An Update on Business Credit Card Use

From 2015 to 2018, payments made by businesses using general-purpose credit cards grew almost 25 percent by value year over year, according to the Federal Reserve Payments Study (FRPS). What drove such strong growth? An increase in the number of U.S. businesses over that time? An increase in corporate travel? The convenience and familiarity of using a card? What about businesses waking up to a way to reduce the costs of products and services, through loyalty programs allowing them to earn points or cash back dollars?

It's common to associate business credit cards with travel to visit a customer or to attend a convention. And smaller businesses may use cards in lieu of a traditional line of credit to buy goods and services and then pay over time. Credit cards also are a way to “make accounts payable a revenue producer,” one expert recently commented to me. A retailer I spoke with estimates that its annual rebate due to sharing interchange fees with its card issuer is well into six figures—in effect, a vendor discount you can't get directly from the vendor.
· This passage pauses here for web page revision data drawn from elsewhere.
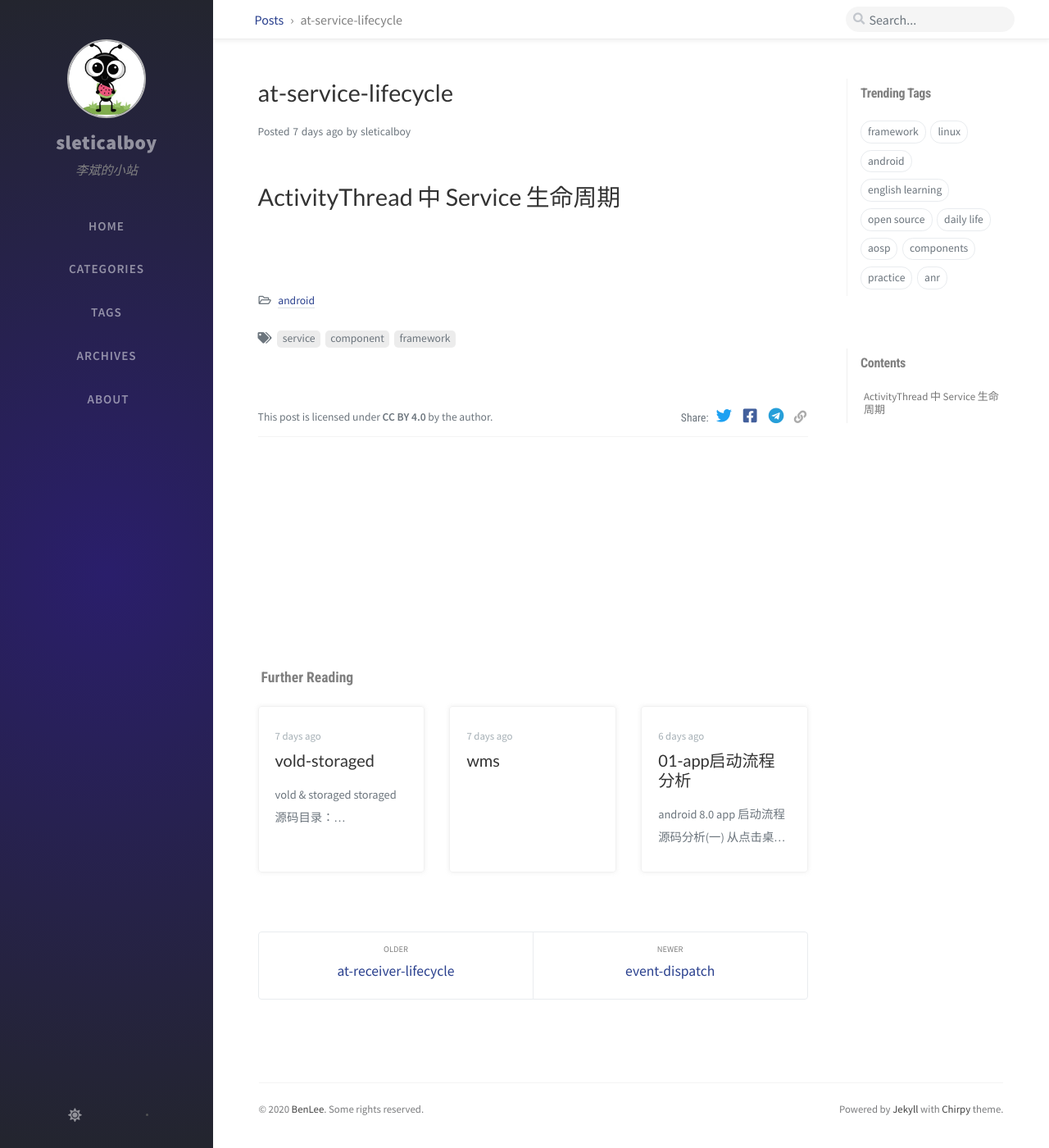
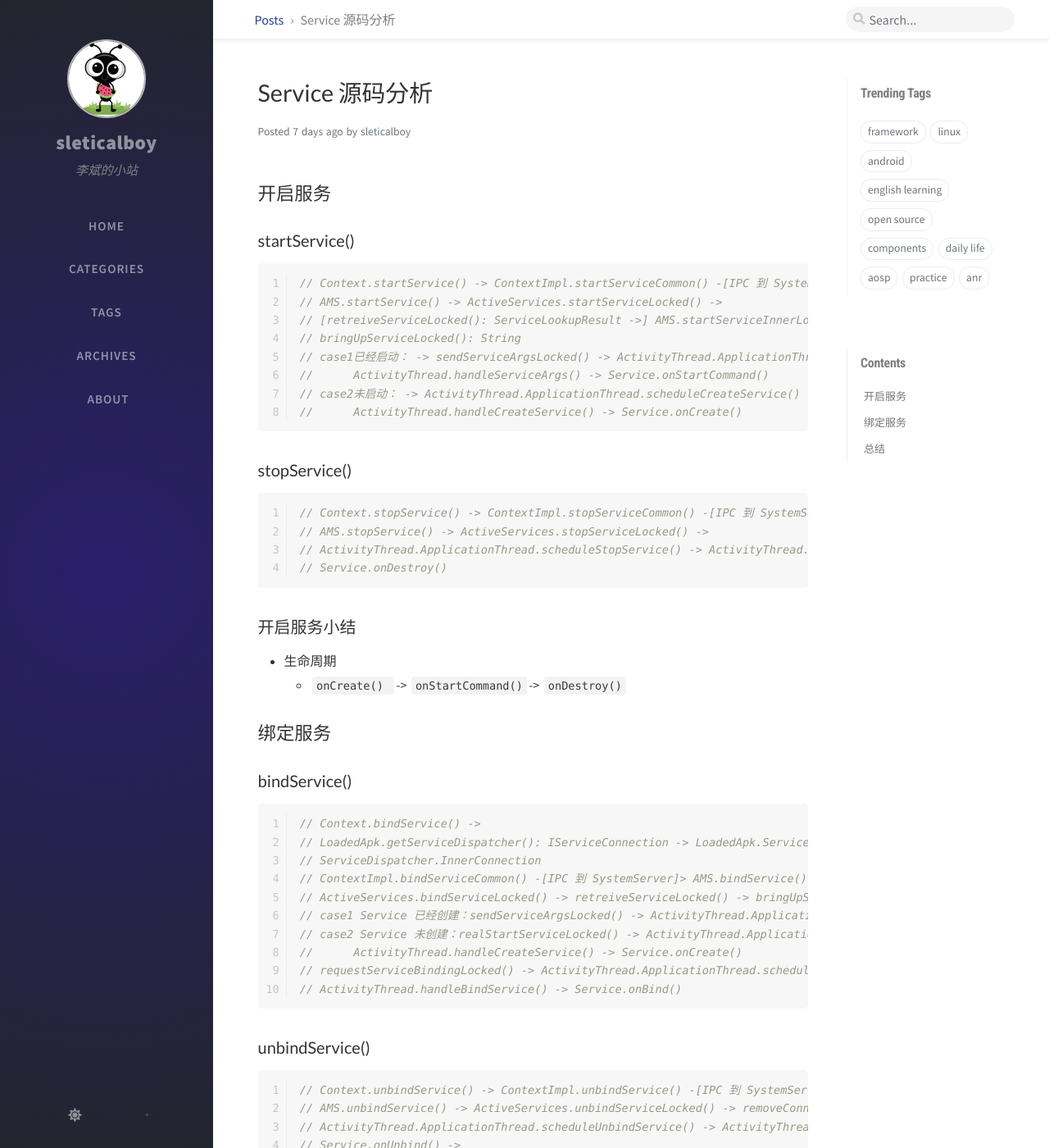
Before and after one commit to sleticalboy/sleticalboy.github.io, a Jekyll site: the page built from _posts/2020-12-01-at-service-lifecycle.md, in a window 1280 px wide and 1400 px high. Shown: the whole window at 82% size. Built offline with Jekyll 4.4.1, drawn with Linux system fonts in a browser that asks for light colours; nearby versions of some CDN libraries; comment, search, counter and statistics services are not loaded; some of the changed text lies outside the part shown.

Commit message:
[android]add service outline

````diff
--- a/_posts/2020-12-01-at-service-lifecycle.md
+++ b/_posts/2020-12-01-at-service-lifecycle.md
@@ -1,10 +1,75 @@
 ---
 layout: post
-title: at-service-lifecycle
+title: Service 源码分析
 author: sleticalboy
 date: 2020-12-01 02:31:07
 category: android
-tags: [service, component, framework]
+tags: [service, components, framework]
 ---
 
-# ActivityThread 中 Service 生命周期
+## 开启服务
+
+### startService()
+
+```java
+// Context.startService() -> ContextImpl.startServiceCommon() -[IPC 到 SystemServer 进程]->
+// AMS.startService() -> ActiveServices.startServiceLocked() ->
+// [retreiveServiceLocked(): ServiceLookupResult ->] AMS.startServiceInnerLocked() ->
+// bringUpServiceLocked(): String
+// case1已经启动： -> sendServiceArgsLocked() -> ActivityThread.ApplicationThread.shcheduleServiceArgs() ->
+//      ActivityThread.handleServiceArgs() -> Service.onStartCommand()
+// case2未启动： -> ActivityThread.ApplicationThread.scheduleCreateService() ->
+//      ActivityThread.handleCreateService() -> Service.onCreate()
+```
+
+### stopService()
+
+```java
+// Context.stopService() -> ContextImpl.stopServiceCommon() -[IPC 到 SystemServer 进程]->
+// AMS.stopService() -> ActiveServices.stopServiceLocked() ->
+// ActivityThread.ApplicationThread.scheduleStopService() -> ActivityThread.handleStopService() ->
+// Service.onDestroy()
+```
+
+### 开启服务小结
+
+- 生命周期
+  - `onCreate() ` -> `onStartCommand()`-> `onDestroy()`
+
+## 绑定服务
+
+### bindService()
+
+```java
+// Context.bindService() ->
+// LoadedApk.getServiceDispatcher(): IServiceConnection -> LoadedApk.ServiceDispatcher.getIServiceConnection()
+// ServiceDispatcher.InnerConnection
+// ContextImpl.bindServiceCommon() -[IPC 到 SystemServer]> AMS.bindService() ->
+// ActiveServices.bindServiceLocked() -> retreiveServiceLocked() -> bringUpServiceLocked() ->
+// case1 Service 已经创建：sendServiceArgsLocked() -> ActivityThread.ApplicationThread.scheduleServiceArgs() ->
+// case2 Service 未创建：realStartServiceLocked() -> ActivityThread.ApplicationThread.scheduleCreateService() ->
+//      ActivityThread.handleCreateService() -> Service.onCreate()
+// requestServiceBindingLocked() -> ActivityThread.ApplicationThread.scheduleBindService() ->
+// ActivityThread.handleBindService() -> Service.onBind()
+```
+
+### unbindService()
+
+```java
+// Context.unbindService() -> ContextImpl.unbindService() -[IPC 到 SystemServer]->
+// AMS.unbindService() -> ActiveServices.unbindServiceLocked() -> removeConnectionLocked() ->
+// ActivityThread.ApplicationThread.scheduleUnbindService() -> ActivityThread.handleUnbindService() ->
+// Service.onUnbind() ->
+// ActiveServices.bringDownServiceIfNeededLocked() -> bringDownServiceLocked() -...-> scheduleStopService() ->
+// ActivityThread.handleStopService() -> Service.onDestroy()
+```
+
+### 绑定服务小结
+
+- 主要提供 c/s 接口，允许组件与 Service 进行交互或者跨进程通讯
+- bind 服务的 3 种方式
+  - 扩展 Binder : 同一个进程内提供服务
+  - 使用 Messenger : IPC，单线程
+  - 使用 aidl : IPC，多线程
+
+## 总结
````
Also changed, not shown: _posts/2020-12-08-android-service-outline.md (added, +29 -0 lines), 2 other files.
By value, from 2015 to 2018, payments made by businesses via general-purpose credit cards grew faster than consumer credit card payments, as reported in the detailed data release of the Federal Reserve Payments Study last fall. Let's take a minute to dive deeper into businesses' credit card paying trends. (Private-label fleet cards and prepaid and nonprepaid debit cards are outside the scope of this discussion.)

Figure 1: Value of general-purpose credit card payments $trillions

As you can see in Figure 1, businesses' total value of credit card payments was less than consumers' in all three years. In 2018, for example, just one-third of the value of general-purpose credit card payments was for business payments. This reflects the underlying numbers: in 2018, the U.S. population 18 and older was about 250 million, compared to about 32 million nonemployer and employer businesses. Consumers held 408 million general-purpose credit cards; businesses, 38 million, according to the FRPS.

General-purpose consumer credit card payments also grew strongly by value in the years between 2015 and 2018 and on a higher base: by 7.4 percent year over year. In absolute terms, however, the increases in consumer and business credit payments by value over the three years were very roughly the same: $500 billion for consumers and $600 billion for businesses, reflecting, in part, the higher-value payments that businesses make. The average value of a business credit card payment was $263 in 2018, compared to $70 for consumer credit card payments.

Businesses make most of their card payments with credit cards. They make relatively few payments with non-prepaid debit cards. Of general-purpose business card payments by value, 83 percent are credit card payments.

Figure 2: Number of general-purpose credit card payments billions

Looking at the number of general-purpose credit card payments (shown in Figure 2), we see less dramatic growth for business credit card payments on a small base. The number of general-purpose credit card payments by businesses grew 13.2 percent per year on average from 2015 to 2018, after declining between 2012 and 2015. To learn more about these data on your own and to explore businesses' and consumers' use of cards, check out the detailed data release of the 2019 Federal Reserve Payments StudyOff-site link.